> _DIRECTIONS FOR THIS TASK_:
Report the count, and only the count, of lines in the records that include the word "first".

EXERCISE INPUTS Start Marker

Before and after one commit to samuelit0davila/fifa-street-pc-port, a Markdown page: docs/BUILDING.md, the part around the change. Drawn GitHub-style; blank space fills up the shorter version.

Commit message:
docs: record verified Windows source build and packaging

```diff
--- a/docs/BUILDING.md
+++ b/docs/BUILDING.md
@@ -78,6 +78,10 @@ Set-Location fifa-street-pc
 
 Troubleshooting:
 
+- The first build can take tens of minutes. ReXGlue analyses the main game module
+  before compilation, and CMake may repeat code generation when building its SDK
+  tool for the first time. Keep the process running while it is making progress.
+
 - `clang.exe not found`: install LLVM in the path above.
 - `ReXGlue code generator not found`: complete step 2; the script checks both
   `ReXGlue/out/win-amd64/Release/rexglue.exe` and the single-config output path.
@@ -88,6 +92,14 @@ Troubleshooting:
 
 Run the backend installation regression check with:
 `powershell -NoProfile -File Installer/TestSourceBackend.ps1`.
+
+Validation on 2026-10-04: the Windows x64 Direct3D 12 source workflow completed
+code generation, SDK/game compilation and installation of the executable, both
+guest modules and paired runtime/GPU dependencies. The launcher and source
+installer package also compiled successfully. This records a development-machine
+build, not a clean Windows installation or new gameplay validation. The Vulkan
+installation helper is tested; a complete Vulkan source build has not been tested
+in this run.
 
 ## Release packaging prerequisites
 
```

EXERCISE INPUTS End Marker
EXERCISE INPUTS Start Marker

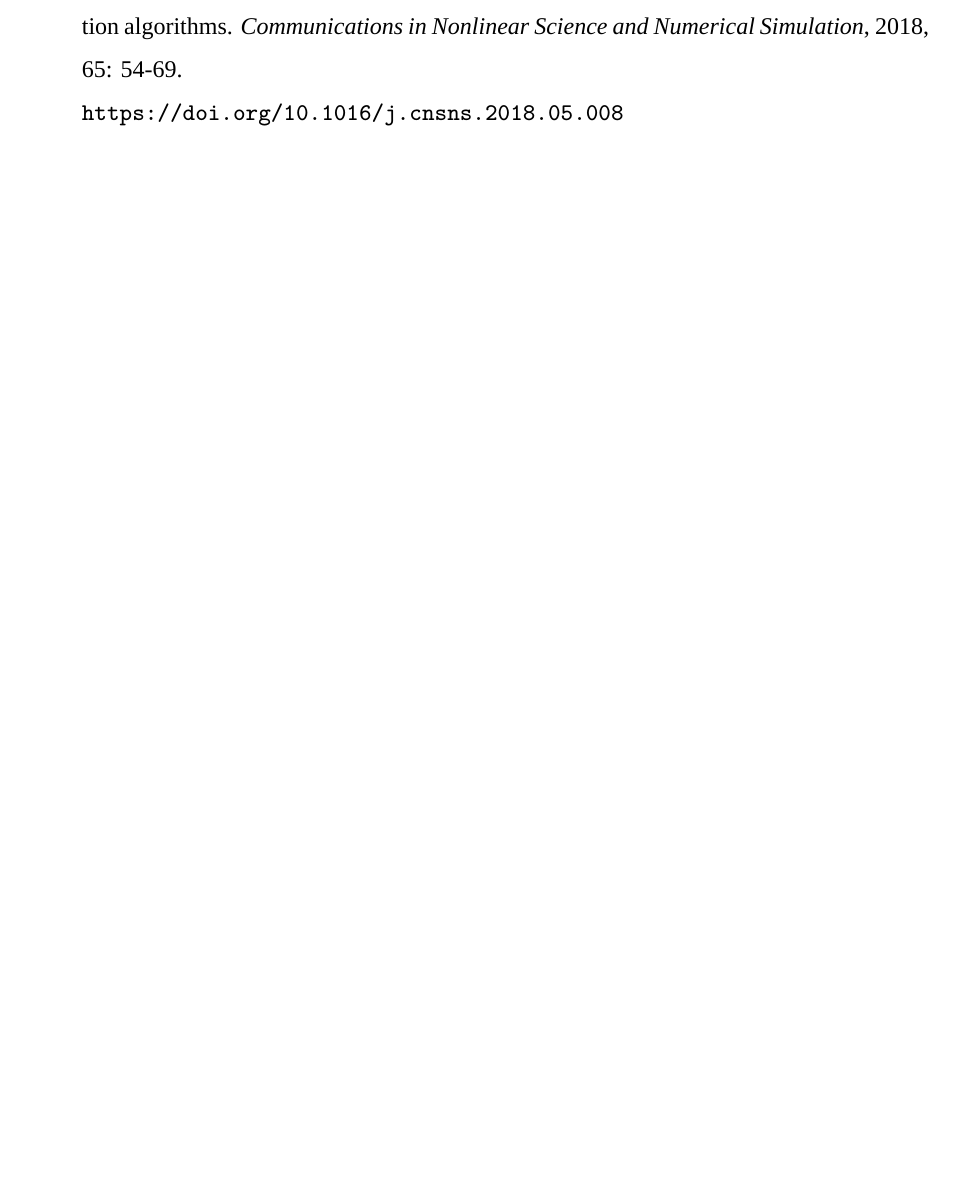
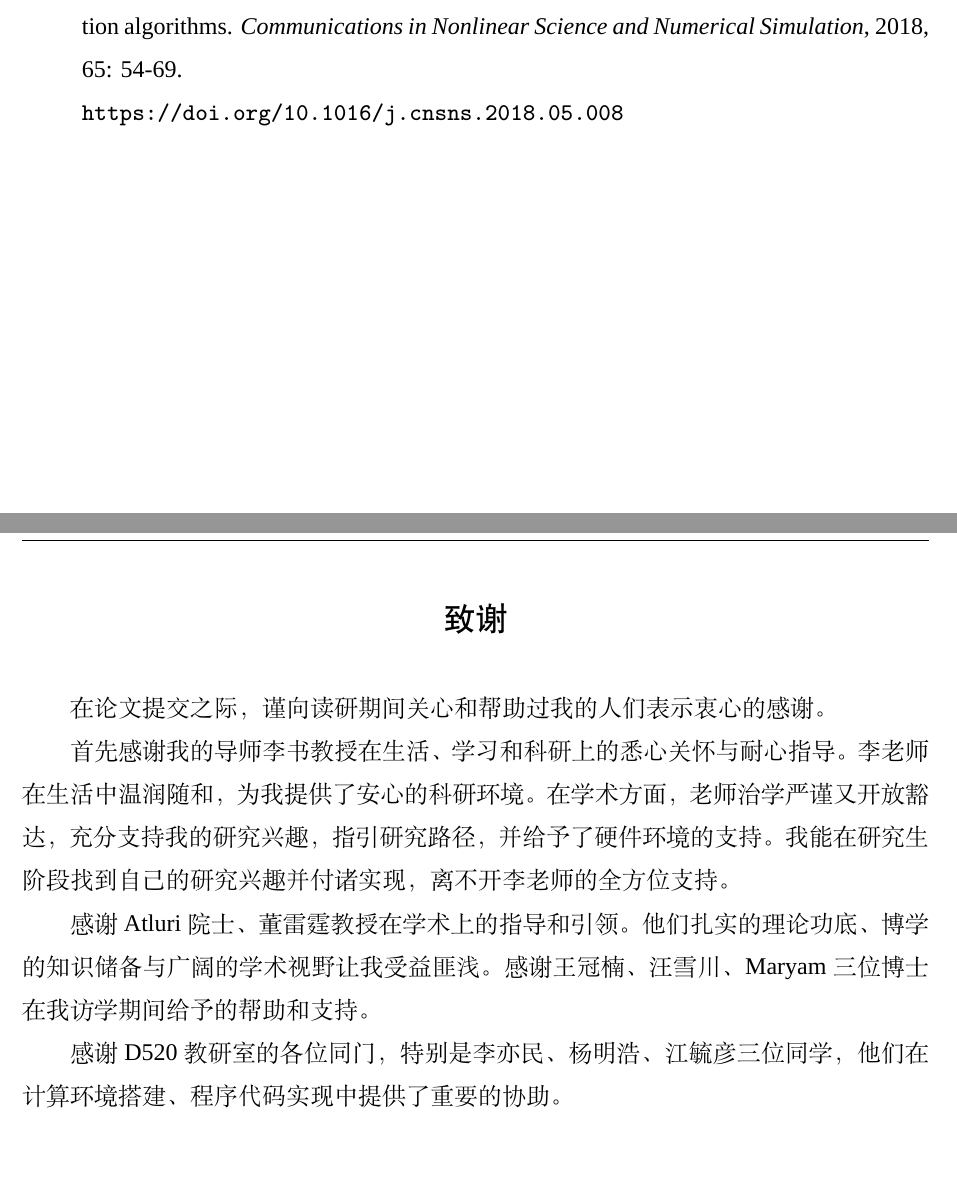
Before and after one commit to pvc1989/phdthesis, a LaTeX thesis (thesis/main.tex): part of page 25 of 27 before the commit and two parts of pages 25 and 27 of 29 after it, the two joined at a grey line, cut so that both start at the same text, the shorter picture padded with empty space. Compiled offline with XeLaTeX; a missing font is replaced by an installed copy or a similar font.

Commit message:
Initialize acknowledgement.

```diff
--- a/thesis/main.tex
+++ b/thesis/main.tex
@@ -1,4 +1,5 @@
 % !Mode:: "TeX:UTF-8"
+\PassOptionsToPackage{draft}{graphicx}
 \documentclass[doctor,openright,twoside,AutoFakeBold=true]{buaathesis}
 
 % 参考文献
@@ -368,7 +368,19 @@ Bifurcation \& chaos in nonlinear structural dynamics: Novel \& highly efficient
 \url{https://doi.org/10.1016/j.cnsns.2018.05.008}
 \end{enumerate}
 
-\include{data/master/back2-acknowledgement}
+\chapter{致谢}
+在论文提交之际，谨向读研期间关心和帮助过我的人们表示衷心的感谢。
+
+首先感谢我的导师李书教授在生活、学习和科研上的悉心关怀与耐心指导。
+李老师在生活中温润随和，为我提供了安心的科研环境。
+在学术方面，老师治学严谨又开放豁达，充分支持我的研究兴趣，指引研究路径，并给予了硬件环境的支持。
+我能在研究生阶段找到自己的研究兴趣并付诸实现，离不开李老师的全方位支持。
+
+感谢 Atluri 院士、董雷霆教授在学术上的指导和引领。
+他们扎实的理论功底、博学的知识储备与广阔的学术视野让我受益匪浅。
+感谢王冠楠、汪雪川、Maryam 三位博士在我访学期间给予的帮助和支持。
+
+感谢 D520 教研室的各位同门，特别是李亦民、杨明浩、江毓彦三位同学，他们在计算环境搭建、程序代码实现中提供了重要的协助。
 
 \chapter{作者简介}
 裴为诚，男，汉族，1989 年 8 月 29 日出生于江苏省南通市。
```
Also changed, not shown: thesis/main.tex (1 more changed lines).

EXERCISE INPUTS End Marker
EXERCISE INPUTS Start Marker

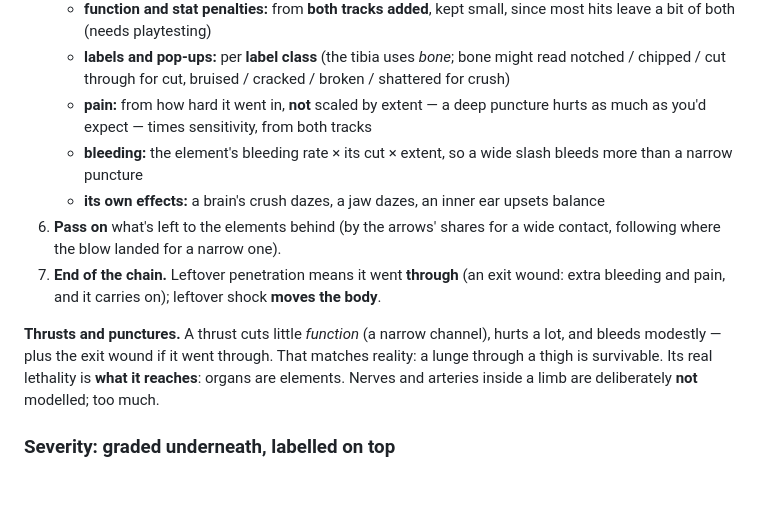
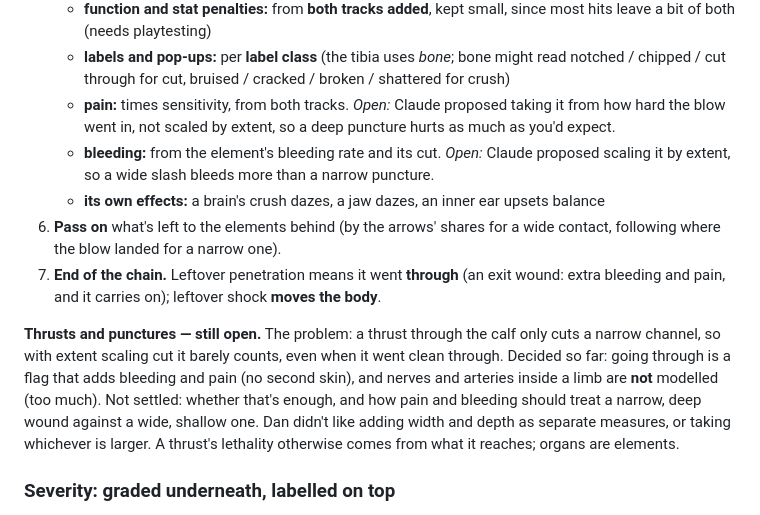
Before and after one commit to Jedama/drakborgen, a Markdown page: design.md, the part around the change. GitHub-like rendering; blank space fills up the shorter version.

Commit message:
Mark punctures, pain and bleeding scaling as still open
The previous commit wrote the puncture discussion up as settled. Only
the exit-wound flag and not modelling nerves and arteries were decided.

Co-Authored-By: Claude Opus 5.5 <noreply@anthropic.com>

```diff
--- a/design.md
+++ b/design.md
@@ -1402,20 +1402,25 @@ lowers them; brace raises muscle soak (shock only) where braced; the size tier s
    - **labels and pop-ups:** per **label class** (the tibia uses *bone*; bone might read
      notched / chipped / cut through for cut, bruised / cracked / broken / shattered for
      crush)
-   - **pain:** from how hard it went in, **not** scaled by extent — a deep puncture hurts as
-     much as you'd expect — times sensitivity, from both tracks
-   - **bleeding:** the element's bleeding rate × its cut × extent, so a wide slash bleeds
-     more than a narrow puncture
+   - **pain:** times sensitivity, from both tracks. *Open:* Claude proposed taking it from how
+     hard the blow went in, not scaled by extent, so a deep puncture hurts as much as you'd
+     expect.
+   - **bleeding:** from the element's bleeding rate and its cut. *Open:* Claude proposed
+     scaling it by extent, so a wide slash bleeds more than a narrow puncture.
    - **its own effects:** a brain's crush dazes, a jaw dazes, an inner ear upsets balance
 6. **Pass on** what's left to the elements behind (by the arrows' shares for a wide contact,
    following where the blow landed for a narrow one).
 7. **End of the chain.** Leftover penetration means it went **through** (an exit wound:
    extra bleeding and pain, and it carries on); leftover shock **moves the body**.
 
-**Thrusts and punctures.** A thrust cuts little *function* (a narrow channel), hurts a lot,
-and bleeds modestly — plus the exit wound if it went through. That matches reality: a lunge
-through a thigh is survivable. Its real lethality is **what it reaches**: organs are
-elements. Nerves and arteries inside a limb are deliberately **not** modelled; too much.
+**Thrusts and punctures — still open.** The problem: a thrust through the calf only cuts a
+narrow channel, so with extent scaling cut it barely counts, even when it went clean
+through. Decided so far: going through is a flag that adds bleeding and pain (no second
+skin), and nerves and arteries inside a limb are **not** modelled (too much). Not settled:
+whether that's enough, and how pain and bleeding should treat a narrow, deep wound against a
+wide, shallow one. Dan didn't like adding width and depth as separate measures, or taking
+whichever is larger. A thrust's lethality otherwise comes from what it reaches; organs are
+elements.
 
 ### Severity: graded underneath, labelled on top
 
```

EXERCISE INPUTS End Marker

> _ANSWER BELOW_:
2